Scott Dunn Equine is pleased to announce the recent acquisition of an Eklin Digital Radiography (x-ray) system. This acquisition reflects our commitment to providing state-of-the-art diagnostics and imaging as well as our commitment to the performance and welfare of the horses under our care.
Digital x-ray gives us superior imaging and diagnostic capabilities in the areas of lameness and pre-purchase as well as in any area of equine veterinary medicine where a radiograph or ultrasound be indicated.
Digital x-ray allows for real-time diagnostics, meaning better and faster care for you and your horses-pre-purchase exams where you don’t have to wait for the x-ray findings and lameness exams where you can start treatment immediately. Instant results also mean fewer costly and inconvenient retakes.
The quality of digital imaging is simply better versus traditional imaging. The images are of a higher quality and are more detailed, meaning better ability to identify subtle or elusive problems.
These technologies will allow us to image areas of the horse that we couldn’t previously-the neck, back and pelvis – and get vastly improved images of the stifle and skull.
Because we’re dealing with digital images, the x-ray images can quickly and easily be shared with other vets in cases of referral or second opinion. The images can easily be provided to you, the horse owner, to keep as part of your medical records. The images can be shared with your trainer and farrier.
As mentioned above, digital imaging means better and faster care for your horse. Digital imaging produces results quickly; the image quality is superior; the x-ray images can be easily transferred to a CD and given to you, the horse owner, or your farrier, your trainer, or another vet. These basic facts of digital imaging have implications for the routine care and management of your horse.
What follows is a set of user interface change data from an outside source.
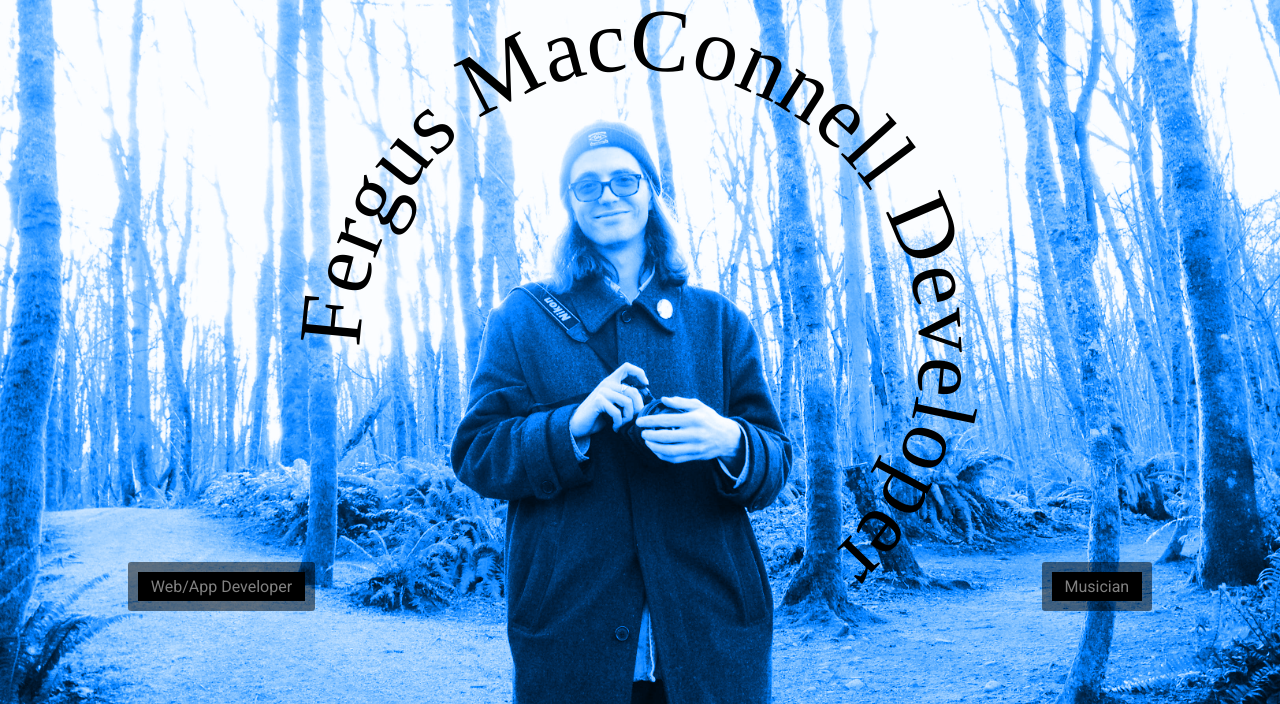
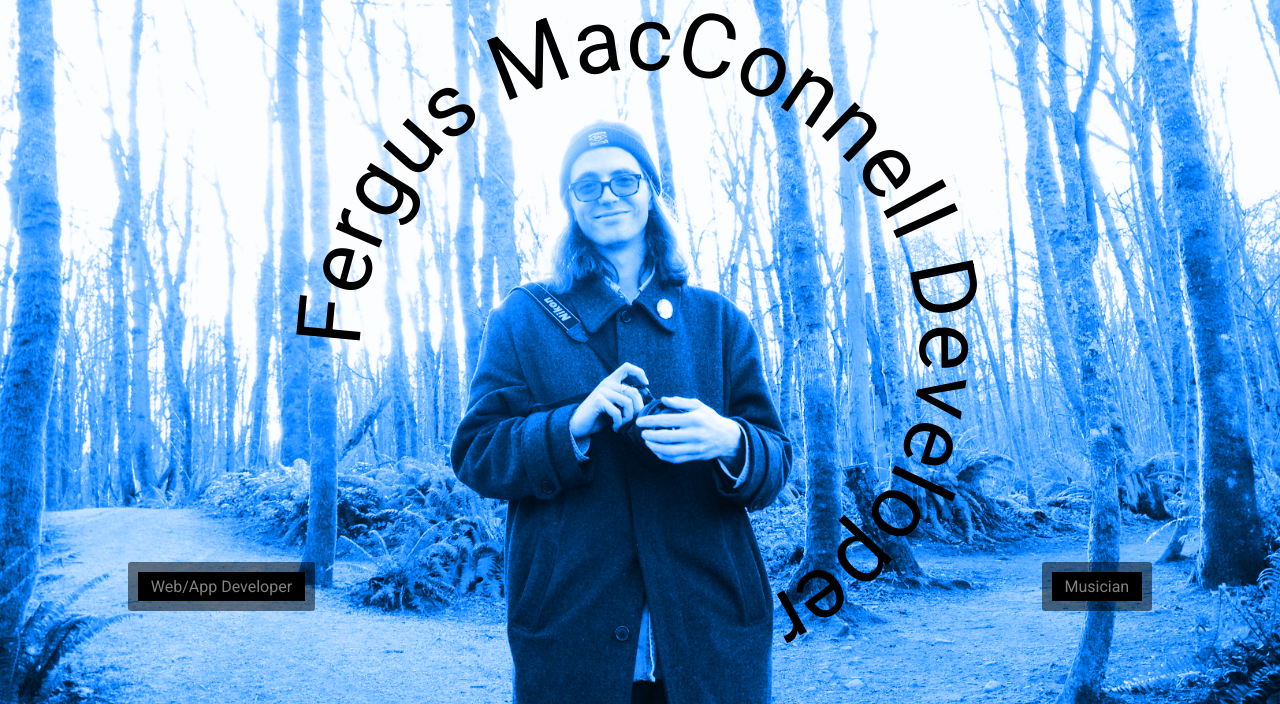
Before and after one commit to fergmac/ferg-world, a website built with webpack: page index.html in a window 1280 px wide. Shown: the part 93-797 px from the top of the page. Built offline with nearby package versions, Linux system fonts and the light colour scheme.

Commit message:
update circular text

```diff
--- a/css/_main.scss
+++ b/css/_main.scss
@@ -34,22 +34,20 @@ html, body {
 .banner-photo:hover{
     background-color: transparent;
 }
-.circular path {
-    fill: none;
-}
-
-.circular svg {
-    display: block;
-    overflow: visible;
-}
 .circular {
-    //font-family: Roboto;
+    font-family: Roboto;
     width: 35em;
     height: 25em;
     padding-top: 5em;
     margin: 0 auto 0;
 }
-
+.circular path {
+    fill: none;
+}
+.circular svg {
+    display: block;
+    overflow: visible;
+}
 .developer {
     display: none;
         @include desktop {
```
Take the examples of baseline radiographs. With digital technology, baseline radiographs-of the front feet, hocks, etc-become not only easier to take but also can result in significant improvements in the care of your horse. Imagine having baseline front feet radiographs and being able to give them to your farrier, or have your vet send the x-rays, if willing, directly to the farrier. The consultation or x-ray review would need to happen before shoeing and might carry an additional cost. Because of the difficulty in handling traditional x-rays and because of the possible increased cost, the use of x-rays in farrier work are removed. The potential for improved farrier work is great.
In the area of pre-purchase, the purchase exam is sometimes done with constraints of time and location. The exam might have to be done in such a limited time window, with a purchase decision made in that window, that traditional x-rays are not feasible. Or the location of the exam is such that timely processing or traditional x-rays cannot be done. In cases like these, the purchaser would have to make a decision with incomplete information, relying only on the results of the physical and motion exams and trusting the seller-a recipe for a regrettable outcome. Digital radiography removes the constraints of time and distance and allows the buyer to complete information in the purchase of a horse.
The areas of farrier work and pre-purchase are just two where digital imaging has a positive if not revolutionary effect